#### What you will do:
Please copy every record below exactly and leave out the pictures.

/---

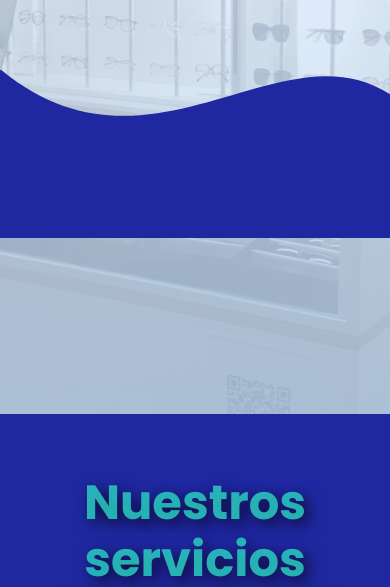
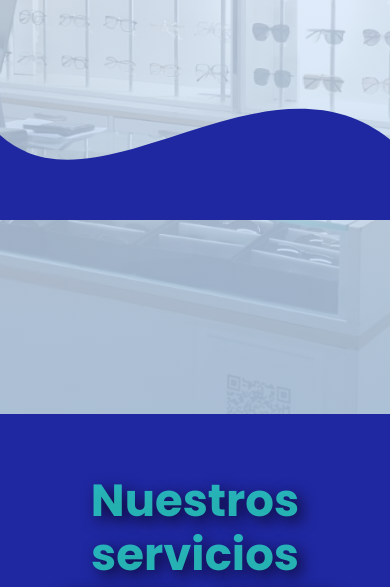
Before and after one commit to cappll-lucia/OpticaCriado_Cappellini, a website: page index.html in a window 390 px wide. Shown: the part 611-1198 px from the top of the page. Drawn offline with nearby package versions, Linux system fonts and the light colour scheme; grey boxes are pictures that could not be loaded.

Commit message:
Revert "para borrar"
This reverts commit a557c7a83d60fe8f2833cbe758e2cb683781f89d.

```diff
--- a/index.html
+++ b/index.html
@@ -58,7 +58,7 @@ rel="stylesheet" href="https://cdnjs.cloudflare.com/ajax/libs/animate.css/4.1.1/
                 <span class="animate__animated animate__slideInUp">Brindando nuestros servicios en la ciudad de Pérez desde 1992</span>
                 <span class="animate__animated animate__slideInUp">Ahora también online</span>
             </div>
-            <div style="height: 20vh; overflow: hidden;" ><svg viewBox="0 0 500 150" preserveAspectRatio="none" style="height: 100%; width: 100%;"><path d="M-50.51,-36.00 C163.94,138.66 349.20,-49.98 503.67,23.20 L500.00,150.00 L0.00,150.00 Z" style="stroke: none; fill: #1F28A1;"></path></svg></div>
+            <div style="height: 150px; overflow: hidden;" ><svg viewBox="0 0 500 150" preserveAspectRatio="none" style="height: 100%; width: 100%;"><path d="M-11.72,55.77 C115.52,169.25 352.60,-49.98 519.84,83.39 L500.00,150.00 L0.00,150.00 Z" style="stroke: none; fill: #1f28a1;"></path></svg></div>
         </section>
         <!-- ----------galeria servicos ---------- -->
         <section class="servicios-gallery">
--- a/styles/_stylesMain.scss
+++ b/styles/_stylesMain.scss
@@ -99,9 +99,11 @@
     padding: 30px 10px;
     height: 500px;
     background-color: $blueA;
-    z-index: 5000;
+    // background-repeat:repeat-x;
+    // background-size: contain;
+    // background-position: left;
     .servicios_title{
-        font-size: 4rem;
+        font-size: 60px;
         font-weight: 700;
         font-family: 'Poppins', sans-serif;
         color: #2ad6c5ce;
@@ -198,7 +200,7 @@ $galeria-serv:(
 
     .servicios-gallery{
         .servicios_title{
-            font-size: 3rem;
+            font-size: 45px;
         }
 
         .galeria__servicios--img .btn{
@@ -216,7 +218,7 @@ $galeria-serv:(
 
 @media (max-width: 991px){
     .servicios-gallery{
-        height: 3rem;
+        height: 600px;
         .servicios_title{
             width: 100%;
             text-align: center;
```
Also changed, not shown: pages/recetados.html (+1 -1 lines), styles/styles.css, 1 other file.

\---

#### Completed task:
Before and after one commit to cappll-lucia/OpticaCriado_Cappellini, a website: page index.html in a window 390 px wide. Shown: the part 611-1198 px from the top of the page. Drawn offline with nearby package versions, Linux system fonts and the light colour scheme; grey boxes are pictures that could not be loaded.

Commit message:
Revert "para borrar"
This reverts commit a557c7a83d60fe8f2833cbe758e2cb683781f89d.

```diff
--- a/index.html
+++ b/index.html
@@ -58,7 +58,7 @@ rel="stylesheet" href="https://cdnjs.cloudflare.com/ajax/libs/animate.css/4.1.1/
                 <span class="animate__animated animate__slideInUp">Brindando nuestros servicios en la ciudad de Pérez desde 1992</span>
                 <span class="animate__animated animate__slideInUp">Ahora también online</span>
             </div>
-            <div style="height: 20vh; overflow: hidden;" ><svg viewBox="0 0 500 150" preserveAspectRatio="none" style="height: 100%; width: 100%;"><path d="M-50.51,-36.00 C163.94,138.66 349.20,-49.98 503.67,23.20 L500.00,150.00 L0.00,150.00 Z" style="stroke: none; fill: #1F28A1;"></path></svg></div>
+            <div style="height: 150px; overflow: hidden;" ><svg viewBox="0 0 500 150" preserveAspectRatio="none" style="height: 100%; width: 100%;"><path d="M-11.72,55.77 C115.52,169.25 352.60,-49.98 519.84,83.39 L500.00,150.00 L0.00,150.00 Z" style="stroke: none; fill: #1f28a1;"></path></svg></div>
         </section>
         <!-- ----------galeria servicos ---------- -->
         <section class="servicios-gallery">
--- a/styles/_stylesMain.scss
+++ b/styles/_stylesMain.scss
@@ -99,9 +99,11 @@
     padding: 30px 10px;
     height: 500px;
     background-color: $blueA;
-    z-index: 5000;
+    // background-repeat:repeat-x;
+    // background-size: contain;
+    // background-position: left;
     .servicios_title{
-        font-size: 4rem;
+        font-size: 60px;
         font-weight: 700;
         font-family: 'Poppins', sans-serif;
         color: #2ad6c5ce;
@@ -198,7 +200,7 @@ $galeria-serv:(
 
     .servicios-gallery{
         .servicios_title{
-            font-size: 3rem;
+            font-size: 45px;
         }
 
         .galeria__servicios--img .btn{
@@ -216,7 +218,7 @@ $galeria-serv:(
 
 @media (max-width: 991px){
     .servicios-gallery{
-        height: 3rem;
+        height: 600px;
         .servicios_title{
             width: 100%;
             text-align: center;
```
Also changed, not shown: pages/recetados.html (+1 -1 lines), styles/styles.css, 1 other file.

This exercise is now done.